→ **Records for processing**:
━━━━━━━━━━━━━━━━━━━━
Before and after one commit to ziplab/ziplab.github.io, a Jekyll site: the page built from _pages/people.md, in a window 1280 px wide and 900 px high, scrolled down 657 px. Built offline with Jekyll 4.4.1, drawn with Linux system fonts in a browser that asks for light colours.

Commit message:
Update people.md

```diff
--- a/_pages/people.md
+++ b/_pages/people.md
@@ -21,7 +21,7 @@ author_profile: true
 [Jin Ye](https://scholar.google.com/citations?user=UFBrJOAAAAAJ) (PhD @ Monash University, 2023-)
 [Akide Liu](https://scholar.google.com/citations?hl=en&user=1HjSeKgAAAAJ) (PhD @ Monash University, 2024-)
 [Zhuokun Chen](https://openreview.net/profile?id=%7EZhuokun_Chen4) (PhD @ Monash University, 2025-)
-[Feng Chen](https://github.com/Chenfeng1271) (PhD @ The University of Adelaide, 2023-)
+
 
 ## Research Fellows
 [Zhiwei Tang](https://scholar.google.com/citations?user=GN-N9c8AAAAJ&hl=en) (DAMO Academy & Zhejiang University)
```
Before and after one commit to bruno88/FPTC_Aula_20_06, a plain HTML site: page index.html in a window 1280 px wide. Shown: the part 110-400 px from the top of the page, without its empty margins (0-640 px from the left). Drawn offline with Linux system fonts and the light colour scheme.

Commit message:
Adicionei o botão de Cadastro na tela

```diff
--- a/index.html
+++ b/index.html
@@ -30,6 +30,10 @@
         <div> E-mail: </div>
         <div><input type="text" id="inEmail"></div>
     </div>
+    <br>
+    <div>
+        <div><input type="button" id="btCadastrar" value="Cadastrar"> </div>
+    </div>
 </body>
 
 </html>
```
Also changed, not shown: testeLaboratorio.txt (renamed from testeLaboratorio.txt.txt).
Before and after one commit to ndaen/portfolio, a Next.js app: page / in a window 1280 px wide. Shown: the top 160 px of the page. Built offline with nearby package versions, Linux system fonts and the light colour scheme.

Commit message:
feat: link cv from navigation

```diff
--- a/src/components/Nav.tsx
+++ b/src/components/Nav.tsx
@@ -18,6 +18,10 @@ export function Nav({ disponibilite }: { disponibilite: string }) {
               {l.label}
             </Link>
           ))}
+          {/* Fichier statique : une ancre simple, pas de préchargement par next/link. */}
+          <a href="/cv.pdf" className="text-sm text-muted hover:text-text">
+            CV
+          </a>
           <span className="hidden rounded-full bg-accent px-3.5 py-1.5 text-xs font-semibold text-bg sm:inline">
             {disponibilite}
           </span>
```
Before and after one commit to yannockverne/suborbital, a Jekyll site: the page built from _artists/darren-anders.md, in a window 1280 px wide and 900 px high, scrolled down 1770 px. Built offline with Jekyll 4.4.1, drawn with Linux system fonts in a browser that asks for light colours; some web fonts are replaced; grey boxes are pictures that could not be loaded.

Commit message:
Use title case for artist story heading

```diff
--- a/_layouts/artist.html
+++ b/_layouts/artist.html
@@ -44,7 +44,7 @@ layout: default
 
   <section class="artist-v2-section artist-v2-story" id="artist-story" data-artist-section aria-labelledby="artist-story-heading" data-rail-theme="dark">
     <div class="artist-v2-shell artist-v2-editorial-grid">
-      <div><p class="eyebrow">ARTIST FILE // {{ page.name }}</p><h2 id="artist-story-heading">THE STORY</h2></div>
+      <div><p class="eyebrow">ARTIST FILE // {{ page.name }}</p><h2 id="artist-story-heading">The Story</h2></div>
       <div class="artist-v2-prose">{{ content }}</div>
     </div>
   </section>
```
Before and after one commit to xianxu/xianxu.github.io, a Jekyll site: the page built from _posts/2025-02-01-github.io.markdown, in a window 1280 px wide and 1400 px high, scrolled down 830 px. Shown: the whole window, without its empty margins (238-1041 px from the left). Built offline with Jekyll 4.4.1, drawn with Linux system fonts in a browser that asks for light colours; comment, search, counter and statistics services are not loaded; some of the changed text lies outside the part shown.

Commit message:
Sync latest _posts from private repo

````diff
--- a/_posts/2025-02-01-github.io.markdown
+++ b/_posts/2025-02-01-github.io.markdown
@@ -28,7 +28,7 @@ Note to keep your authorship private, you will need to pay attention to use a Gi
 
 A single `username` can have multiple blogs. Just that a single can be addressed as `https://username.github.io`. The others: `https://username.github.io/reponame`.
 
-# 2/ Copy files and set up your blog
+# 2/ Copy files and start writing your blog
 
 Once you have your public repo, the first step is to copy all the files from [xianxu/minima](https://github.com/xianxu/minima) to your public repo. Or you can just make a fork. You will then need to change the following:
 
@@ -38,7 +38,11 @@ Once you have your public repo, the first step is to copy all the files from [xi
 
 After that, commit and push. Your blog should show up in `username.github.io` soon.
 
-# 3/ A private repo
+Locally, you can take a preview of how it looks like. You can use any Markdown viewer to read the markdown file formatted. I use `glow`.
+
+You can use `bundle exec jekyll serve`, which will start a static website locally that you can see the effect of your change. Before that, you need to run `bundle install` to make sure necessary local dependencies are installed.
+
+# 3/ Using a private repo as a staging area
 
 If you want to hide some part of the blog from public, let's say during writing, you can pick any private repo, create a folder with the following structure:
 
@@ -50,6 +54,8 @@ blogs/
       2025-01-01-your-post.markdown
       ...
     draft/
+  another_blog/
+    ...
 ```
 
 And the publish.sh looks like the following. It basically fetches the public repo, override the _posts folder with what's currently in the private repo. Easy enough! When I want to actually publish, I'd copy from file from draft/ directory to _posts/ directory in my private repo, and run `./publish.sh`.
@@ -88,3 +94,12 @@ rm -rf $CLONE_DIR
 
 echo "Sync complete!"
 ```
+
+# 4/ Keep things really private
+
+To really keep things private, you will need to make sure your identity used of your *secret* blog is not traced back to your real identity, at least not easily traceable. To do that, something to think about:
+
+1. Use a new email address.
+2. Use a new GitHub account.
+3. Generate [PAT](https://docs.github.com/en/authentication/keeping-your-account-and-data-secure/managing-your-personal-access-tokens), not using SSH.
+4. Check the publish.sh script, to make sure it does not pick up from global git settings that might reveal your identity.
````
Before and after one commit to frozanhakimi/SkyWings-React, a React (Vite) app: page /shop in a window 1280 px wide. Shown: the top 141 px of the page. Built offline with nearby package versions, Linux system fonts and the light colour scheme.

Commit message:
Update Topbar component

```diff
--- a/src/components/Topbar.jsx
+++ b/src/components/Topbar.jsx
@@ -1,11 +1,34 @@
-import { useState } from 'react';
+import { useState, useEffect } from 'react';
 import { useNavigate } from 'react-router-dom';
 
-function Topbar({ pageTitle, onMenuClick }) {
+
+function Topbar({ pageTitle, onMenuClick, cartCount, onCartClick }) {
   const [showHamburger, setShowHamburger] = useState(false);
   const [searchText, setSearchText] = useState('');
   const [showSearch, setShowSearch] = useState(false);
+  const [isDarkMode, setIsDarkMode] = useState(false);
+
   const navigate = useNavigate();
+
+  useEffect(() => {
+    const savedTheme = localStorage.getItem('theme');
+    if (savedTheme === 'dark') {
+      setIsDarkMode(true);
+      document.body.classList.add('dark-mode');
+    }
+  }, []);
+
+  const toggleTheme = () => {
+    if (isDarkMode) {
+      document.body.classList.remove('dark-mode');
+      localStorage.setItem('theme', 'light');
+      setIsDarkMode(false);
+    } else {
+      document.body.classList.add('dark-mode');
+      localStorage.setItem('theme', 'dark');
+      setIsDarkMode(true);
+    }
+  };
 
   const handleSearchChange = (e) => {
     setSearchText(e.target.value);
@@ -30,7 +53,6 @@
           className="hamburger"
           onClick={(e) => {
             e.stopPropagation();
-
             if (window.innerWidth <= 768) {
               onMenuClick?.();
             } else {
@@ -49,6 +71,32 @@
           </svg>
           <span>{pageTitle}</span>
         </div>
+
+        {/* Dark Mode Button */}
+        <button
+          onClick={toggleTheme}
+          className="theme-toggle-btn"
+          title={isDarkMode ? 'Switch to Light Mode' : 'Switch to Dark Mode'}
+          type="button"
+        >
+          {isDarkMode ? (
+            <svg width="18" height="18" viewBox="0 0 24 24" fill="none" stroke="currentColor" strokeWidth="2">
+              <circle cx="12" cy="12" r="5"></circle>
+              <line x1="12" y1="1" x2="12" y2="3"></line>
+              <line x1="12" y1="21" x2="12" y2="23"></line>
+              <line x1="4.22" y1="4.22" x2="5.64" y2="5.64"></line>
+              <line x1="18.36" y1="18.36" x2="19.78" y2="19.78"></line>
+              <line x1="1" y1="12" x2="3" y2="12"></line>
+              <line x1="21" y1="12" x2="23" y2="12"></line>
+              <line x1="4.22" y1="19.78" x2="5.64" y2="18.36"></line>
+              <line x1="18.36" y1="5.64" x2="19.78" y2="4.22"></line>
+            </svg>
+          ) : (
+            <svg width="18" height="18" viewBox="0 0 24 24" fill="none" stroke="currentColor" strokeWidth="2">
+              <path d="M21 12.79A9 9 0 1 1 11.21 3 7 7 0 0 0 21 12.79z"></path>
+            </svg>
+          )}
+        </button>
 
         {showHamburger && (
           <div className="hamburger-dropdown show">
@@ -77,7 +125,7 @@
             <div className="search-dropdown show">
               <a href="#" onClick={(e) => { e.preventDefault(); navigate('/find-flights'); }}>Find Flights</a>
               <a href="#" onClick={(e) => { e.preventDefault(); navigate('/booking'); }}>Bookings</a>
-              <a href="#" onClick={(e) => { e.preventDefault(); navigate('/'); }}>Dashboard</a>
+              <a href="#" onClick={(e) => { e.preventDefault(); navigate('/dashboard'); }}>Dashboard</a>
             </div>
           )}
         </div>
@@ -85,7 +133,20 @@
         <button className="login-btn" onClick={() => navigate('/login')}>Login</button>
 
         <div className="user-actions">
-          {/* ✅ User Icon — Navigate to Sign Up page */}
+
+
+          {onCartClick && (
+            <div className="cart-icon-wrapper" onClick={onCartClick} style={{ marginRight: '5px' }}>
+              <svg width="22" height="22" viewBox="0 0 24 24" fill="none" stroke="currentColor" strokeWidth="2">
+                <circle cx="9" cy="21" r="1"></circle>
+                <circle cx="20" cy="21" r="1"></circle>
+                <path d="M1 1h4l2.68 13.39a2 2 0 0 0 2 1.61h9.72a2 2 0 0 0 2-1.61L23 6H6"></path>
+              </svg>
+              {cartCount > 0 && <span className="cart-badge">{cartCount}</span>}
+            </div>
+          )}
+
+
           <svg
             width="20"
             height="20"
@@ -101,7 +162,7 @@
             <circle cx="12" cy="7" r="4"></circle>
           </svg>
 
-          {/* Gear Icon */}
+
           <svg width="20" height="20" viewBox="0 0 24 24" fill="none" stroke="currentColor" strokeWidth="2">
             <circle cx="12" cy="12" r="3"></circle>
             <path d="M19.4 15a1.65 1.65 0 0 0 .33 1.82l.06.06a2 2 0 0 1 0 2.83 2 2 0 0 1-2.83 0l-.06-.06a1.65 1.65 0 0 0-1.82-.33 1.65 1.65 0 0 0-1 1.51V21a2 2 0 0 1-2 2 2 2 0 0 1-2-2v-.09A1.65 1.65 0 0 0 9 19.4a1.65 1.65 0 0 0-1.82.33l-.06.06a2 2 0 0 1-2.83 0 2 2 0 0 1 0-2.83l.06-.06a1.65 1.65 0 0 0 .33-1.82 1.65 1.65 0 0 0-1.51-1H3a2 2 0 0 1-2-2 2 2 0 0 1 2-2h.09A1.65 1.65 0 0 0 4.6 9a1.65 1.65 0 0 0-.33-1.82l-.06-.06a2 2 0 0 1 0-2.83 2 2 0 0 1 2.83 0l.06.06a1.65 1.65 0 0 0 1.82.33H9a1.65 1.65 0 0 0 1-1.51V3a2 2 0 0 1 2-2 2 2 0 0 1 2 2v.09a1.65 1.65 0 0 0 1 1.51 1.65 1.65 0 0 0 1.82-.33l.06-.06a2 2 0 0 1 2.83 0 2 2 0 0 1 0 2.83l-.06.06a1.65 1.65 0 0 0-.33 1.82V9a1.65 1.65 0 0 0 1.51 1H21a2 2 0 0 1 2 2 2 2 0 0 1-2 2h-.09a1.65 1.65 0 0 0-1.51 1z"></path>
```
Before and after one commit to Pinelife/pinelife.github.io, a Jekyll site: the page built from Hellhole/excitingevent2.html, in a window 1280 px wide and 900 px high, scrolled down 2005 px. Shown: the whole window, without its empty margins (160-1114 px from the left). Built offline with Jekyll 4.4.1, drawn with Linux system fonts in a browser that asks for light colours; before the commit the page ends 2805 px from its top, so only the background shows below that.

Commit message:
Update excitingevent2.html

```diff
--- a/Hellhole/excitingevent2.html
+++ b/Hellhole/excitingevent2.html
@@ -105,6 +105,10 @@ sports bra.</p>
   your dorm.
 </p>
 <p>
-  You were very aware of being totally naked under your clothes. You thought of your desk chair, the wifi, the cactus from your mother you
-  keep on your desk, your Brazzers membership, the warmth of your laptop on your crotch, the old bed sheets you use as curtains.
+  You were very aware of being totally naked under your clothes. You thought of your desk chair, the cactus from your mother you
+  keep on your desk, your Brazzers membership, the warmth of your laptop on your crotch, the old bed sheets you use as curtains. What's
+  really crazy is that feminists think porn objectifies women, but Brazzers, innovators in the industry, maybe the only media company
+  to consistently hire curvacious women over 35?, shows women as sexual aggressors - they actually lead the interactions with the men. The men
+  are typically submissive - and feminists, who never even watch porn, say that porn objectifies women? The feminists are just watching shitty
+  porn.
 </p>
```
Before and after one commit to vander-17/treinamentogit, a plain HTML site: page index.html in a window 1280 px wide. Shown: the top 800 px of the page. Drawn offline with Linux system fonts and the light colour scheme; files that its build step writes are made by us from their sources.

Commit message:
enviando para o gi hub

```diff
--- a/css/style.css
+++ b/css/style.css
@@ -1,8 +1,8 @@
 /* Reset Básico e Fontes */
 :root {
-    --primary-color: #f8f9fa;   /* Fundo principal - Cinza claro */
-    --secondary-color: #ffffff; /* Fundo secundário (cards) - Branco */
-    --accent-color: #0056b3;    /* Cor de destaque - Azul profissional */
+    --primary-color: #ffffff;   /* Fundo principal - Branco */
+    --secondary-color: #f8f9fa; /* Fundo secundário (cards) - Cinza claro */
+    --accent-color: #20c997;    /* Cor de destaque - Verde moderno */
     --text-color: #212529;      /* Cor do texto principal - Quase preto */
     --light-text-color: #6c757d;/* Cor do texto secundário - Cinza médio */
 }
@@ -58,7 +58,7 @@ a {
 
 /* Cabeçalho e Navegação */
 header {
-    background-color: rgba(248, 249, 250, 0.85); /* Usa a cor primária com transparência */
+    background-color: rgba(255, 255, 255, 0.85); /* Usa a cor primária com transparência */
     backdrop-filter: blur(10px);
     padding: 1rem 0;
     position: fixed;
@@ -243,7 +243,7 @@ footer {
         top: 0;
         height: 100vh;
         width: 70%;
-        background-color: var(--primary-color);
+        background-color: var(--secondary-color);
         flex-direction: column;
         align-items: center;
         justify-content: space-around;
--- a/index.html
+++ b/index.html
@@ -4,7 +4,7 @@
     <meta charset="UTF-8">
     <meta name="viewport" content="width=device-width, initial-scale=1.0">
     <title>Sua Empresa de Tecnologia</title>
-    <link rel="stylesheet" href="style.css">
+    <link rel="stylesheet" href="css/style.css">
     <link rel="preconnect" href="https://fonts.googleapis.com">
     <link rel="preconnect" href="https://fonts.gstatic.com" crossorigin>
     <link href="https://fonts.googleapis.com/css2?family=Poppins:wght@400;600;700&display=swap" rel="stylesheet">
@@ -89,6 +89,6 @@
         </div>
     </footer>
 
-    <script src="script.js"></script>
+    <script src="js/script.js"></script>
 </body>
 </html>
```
━━━━━━━━━━━━━━━━━━━━
→ **Task brief**:
Your answer should consist of the lines of the listing that contain "https", copied as they stand.

→ **Exercise answer**:
 [Jin Ye](https://scholar.google.com/citations?user=UFBrJOAAAAAJ) (PhD @ Monash University, 2023-)
 [Akide Liu](https://scholar.google.com/citations?hl=en&user=1HjSeKgAAAAJ) (PhD @ Monash University, 2024-)
 [Zhuokun Chen](https://openreview.net/profile?id=%7EZhuokun_Chen4) (PhD @ Monash University, 2025-)
-[Feng Chen](https://github.com/Chenfeng1271) (PhD @ The University of Adelaide, 2023-)
 [Zhiwei Tang](https://scholar.google.com/citations?user=GN-N9c8AAAAJ&hl=en) (DAMO Academy & Zhejiang University)
 A single `username` can have multiple blogs. Just that a single can be addressed as `https://username.github.io`. The others: `https://username.github.io/reponame`.
 Once you have your public repo, the first step is to copy all the files from [xianxu/minima](https://github.com/xianxu/minima) to your public repo. Or you can just make a fork. You will then need to change the following:
+3. Generate [PAT](https://docs.github.com/en/authentication/keeping-your-account-and-data-secure/managing-your-personal-access-tokens), not using SSH.
     <link rel="preconnect" href="https://fonts.googleapis.com">
     <link rel="preconnect" href="https://fonts.gstatic.com" crossorigin>
     <link href="https://fonts.googleapis.com/css2?family=Poppins:wght@400;600;700&display=swap" rel="stylesheet">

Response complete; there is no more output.